→ **WORK REQUEST**: All that is needed is a count of the lines in this data that contain the word "analysis".

>>>>>

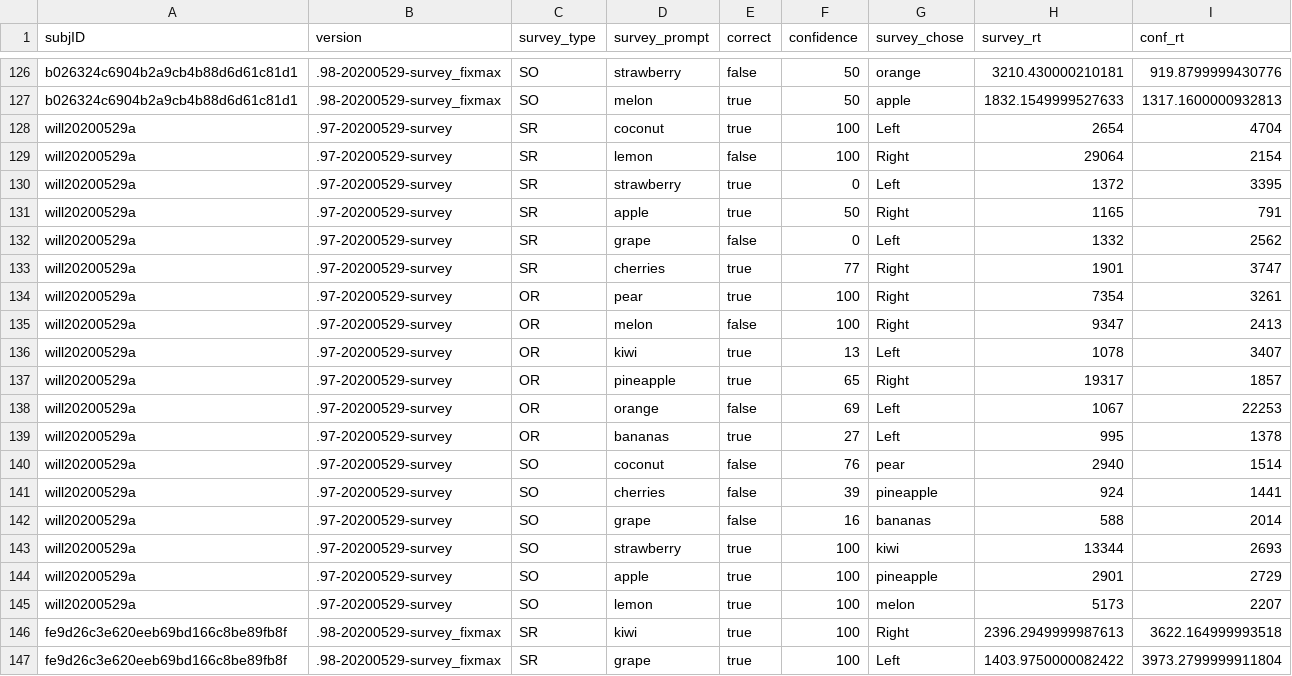
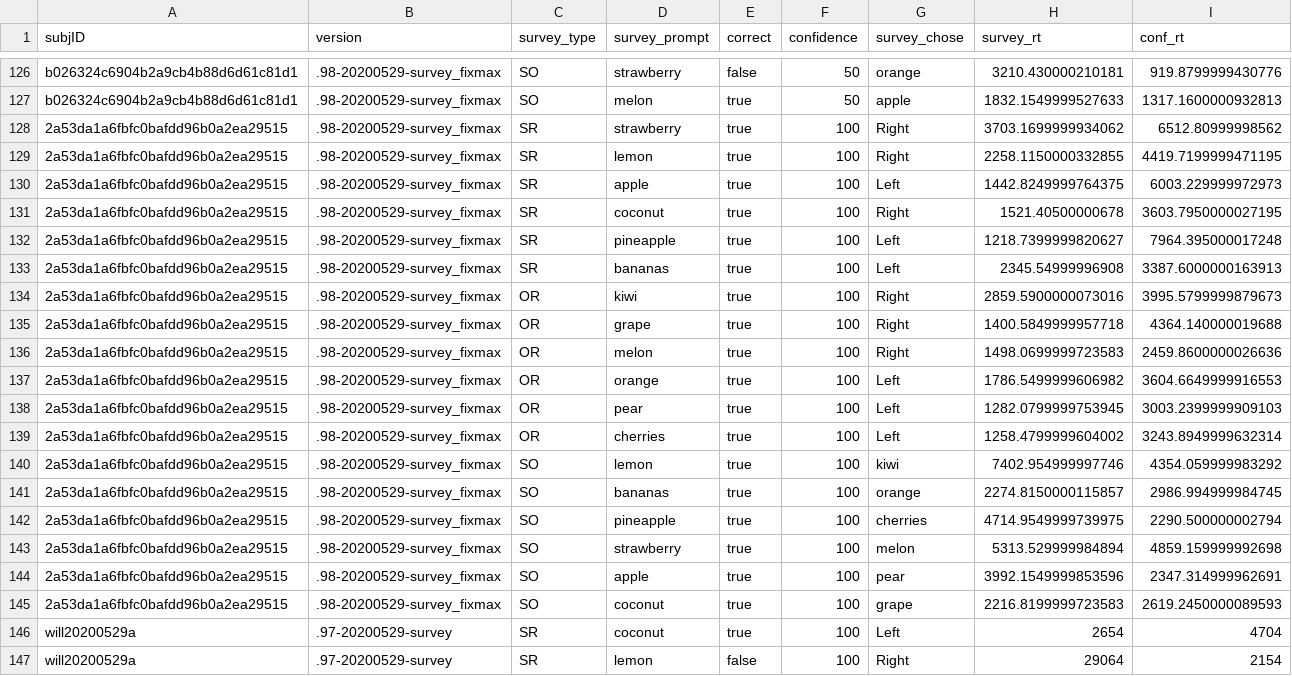
Before and after one commit to LabNeuroCogDevel/slipstask, a TSV file: analysis/txt/fruit_survey.tsv, drawn as a sheet; only a part is shown, gaps mark what is left out; the shorter side is filled out with more unchanged rows.

```diff
--- a/analysis/txt/fruit_survey.tsv
+++ b/analysis/txt/fruit_survey.tsv
@@ -127,2 +127,20 @@ b026324c6904b2a9cb4b88d6d61c81d1	.98-20200529-survey_fixmax	SO	strawberry	false
 b026324c6904b2a9cb4b88d6d61c81d1	.98-20200529-survey_fixmax	SO	melon	true	50	apple	1832.1549999527633	1317.1600000932813
+2a53da1a6fbfc0bafdd96b0a2ea29515	.98-20200529-survey_fixmax	SR	strawberry	true	100	Right	3703.1699999934062	6512.80999998562
+2a53da1a6fbfc0bafdd96b0a2ea29515	.98-20200529-survey_fixmax	SR	lemon	true	100	Right	2258.1150000332855	4419.7199999471195
+2a53da1a6fbfc0bafdd96b0a2ea29515	.98-20200529-survey_fixmax	SR	apple	true	100	Left	1442.8249999764375	6003.229999972973
+2a53da1a6fbfc0bafdd96b0a2ea29515	.98-20200529-survey_fixmax	SR	coconut	true	100	Right	1521.40500000678	3603.7950000027195
+2a53da1a6fbfc0bafdd96b0a2ea29515	.98-20200529-survey_fixmax	SR	pineapple	true	100	Left	1218.7399999820627	7964.395000017248
+2a53da1a6fbfc0bafdd96b0a2ea29515	.98-20200529-survey_fixmax	SR	bananas	true	100	Left	2345.54999996908	3387.6000000163913
+2a53da1a6fbfc0bafdd96b0a2ea29515	.98-20200529-survey_fixmax	OR	kiwi	true	100	Right	2859.5900000073016	3995.5799999879673
+2a53da1a6fbfc0bafdd96b0a2ea29515	.98-20200529-survey_fixmax	OR	grape	true	100	Right	1400.5849999957718	4364.140000019688
+2a53da1a6fbfc0bafdd96b0a2ea29515	.98-20200529-survey_fixmax	OR	melon	true	100	Right	1498.0699999723583	2459.8600000026636
+2a53da1a6fbfc0bafdd96b0a2ea29515	.98-20200529-survey_fixmax	OR	orange	true	100	Left	1786.5499999606982	3604.6649999916553
+2a53da1a6fbfc0bafdd96b0a2ea29515	.98-20200529-survey_fixmax	OR	pear	true	100	Left	1282.0799999753945	3003.2399999909103
+2a53da1a6fbfc0bafdd96b0a2ea29515	.98-20200529-survey_fixmax	OR	cherries	true	100	Left	1258.4799999604002	3243.8949999632314
+2a53da1a6fbfc0bafdd96b0a2ea29515	.98-20200529-survey_fixmax	SO	lemon	true	100	kiwi	7402.954999997746	4354.059999983292
+2a53da1a6fbfc0bafdd96b0a2ea29515	.98-20200529-survey_fixmax	SO	bananas	true	100	orange	2274.8150000115857	2986.994999984745
+2a53da1a6fbfc0bafdd96b0a2ea29515	.98-20200529-survey_fixmax	SO	pineapple	true	100	cherries	4714.9549999739975	2290.500000002794
+2a53da1a6fbfc0bafdd96b0a2ea29515	.98-20200529-survey_fixmax	SO	strawberry	true	100	melon	5313.529999984894	4859.159999992698
+2a53da1a6fbfc0bafdd96b0a2ea29515	.98-20200529-survey_fixmax	SO	apple	true	100	pear	3992.1549999853596	2347.314999962691
+2a53da1a6fbfc0bafdd96b0a2ea29515	.98-20200529-survey_fixmax	SO	coconut	true	100	grape	2216.8199999723583	2619.2450000089593
 will20200529a	.97-20200529-survey	SR	coconut	true	100	Left	2654	4704
```
Also changed, not shown: analysis/txt/feedback.tsv, 1 other file.
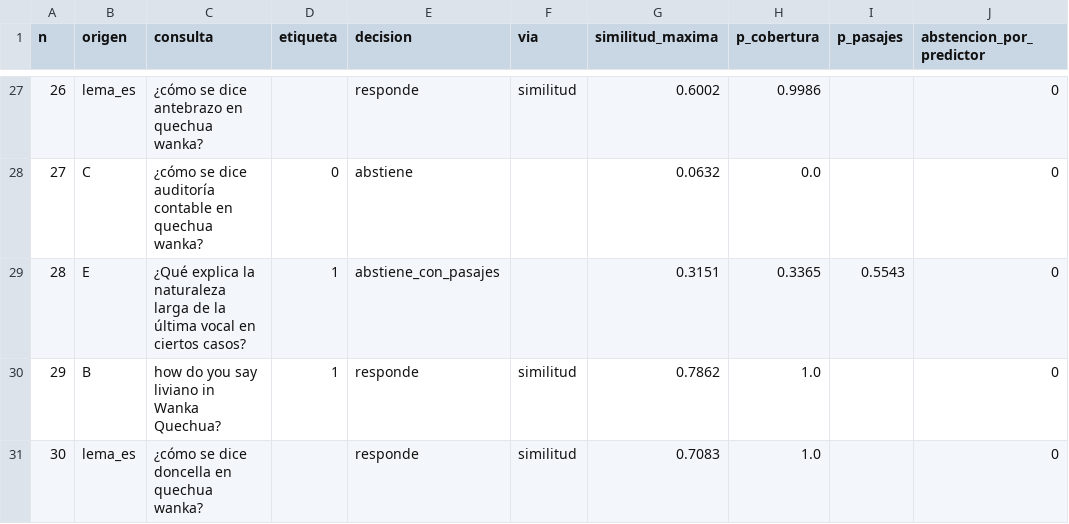
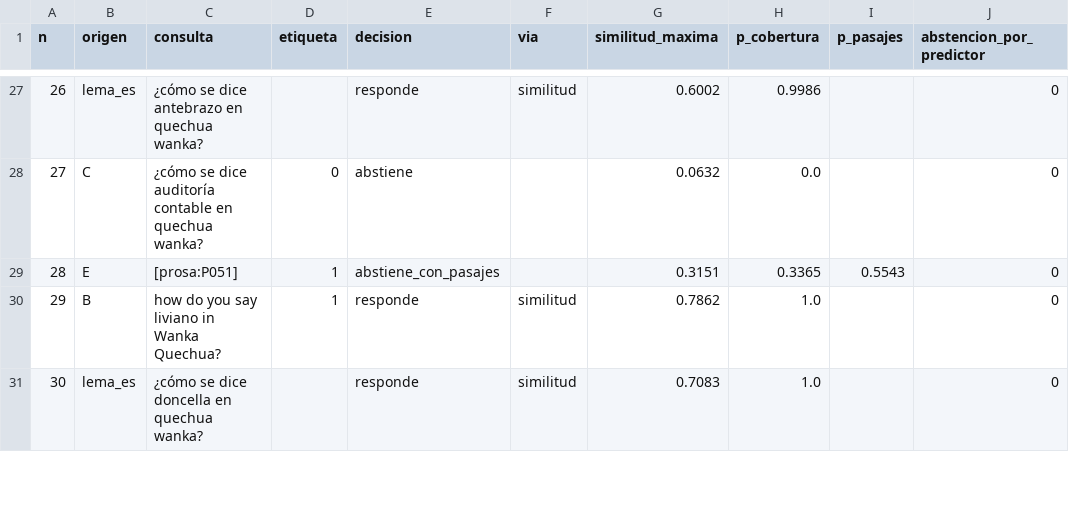
Before and after one commit to jamesSSC/TP_RAG_Quechua, a CSV file: docs/evidencias/pmv2/transacciones.csv, drawn as a sheet; only a part is shown, gaps mark what is left out; the diff covers the shown part only; the diff names each change by its address in the sheet, - before the commit and + after, or states it on an @@ line.

```diff
--- a/docs/evidencias/pmv2/transacciones.csv
+++ b/docs/evidencias/pmv2/transacciones.csv
-C29 (consulta): ¿Qué explica la naturaleza larga de la última vocal en ciertos casos?
+C29 (consulta): [prosa:P051]
```
Also changed, not shown: 59 edited cells elsewhere in this file, docs/evidencias/pmv2/postgres/transacciones.csv, 6 other files.
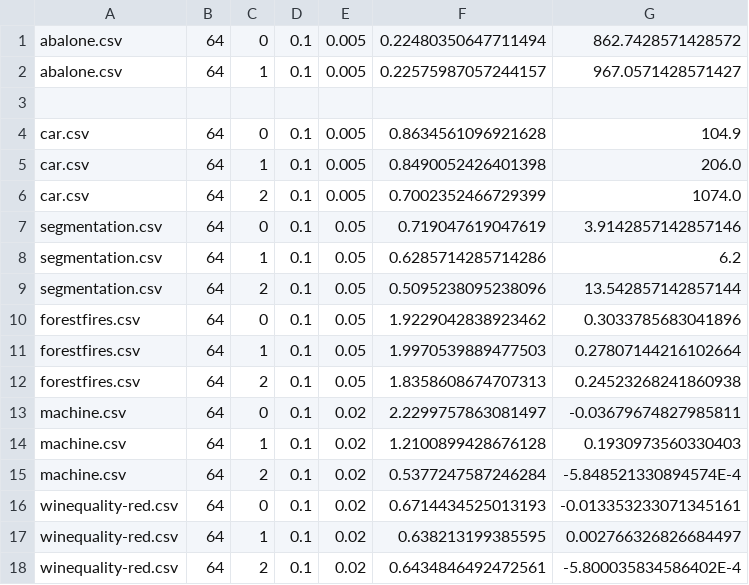
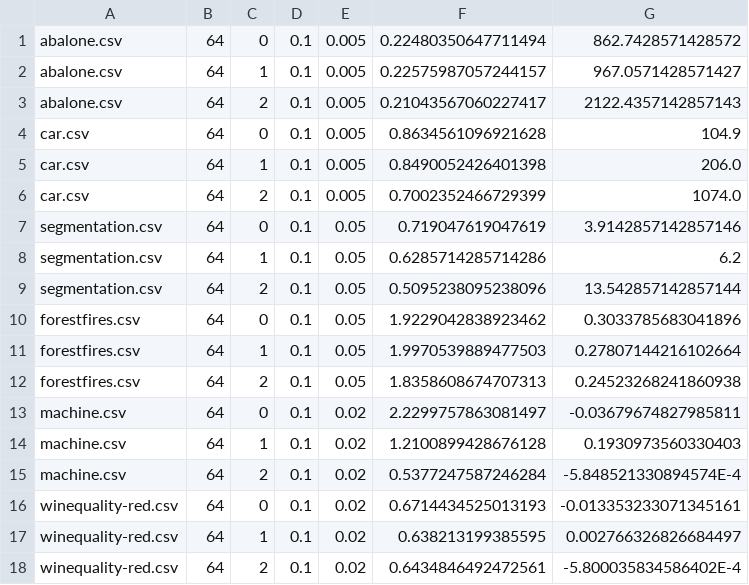
Before and after one commit to nathanstouffer/machine-learning, a CSV file: PopBased/Output/FINAL_TUNING/GA-final-out.csv, drawn as a sheet.

```diff
--- a/PopBased/Output/FINAL_TUNING/GA-final-out.csv
+++ b/PopBased/Output/FINAL_TUNING/GA-final-out.csv
@@ -2,3 +2,3 @@ abalone.csv,64,0,0.1,0.005,0.22480350647711494,862.7428571428572
 abalone.csv,64,1,0.1,0.005,0.22575987057244157,967.0571428571427
-
+abalone.csv,64,2,0.1,0.005,0.21043567060227417,2122.4357142857143
 car.csv,64,0,0.1,0.005,0.8634561096921628,104.9
```
Also changed, not shown: 2 other files.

<<<<<

→ **ANSWER FOR THIS EXERCISE**: 4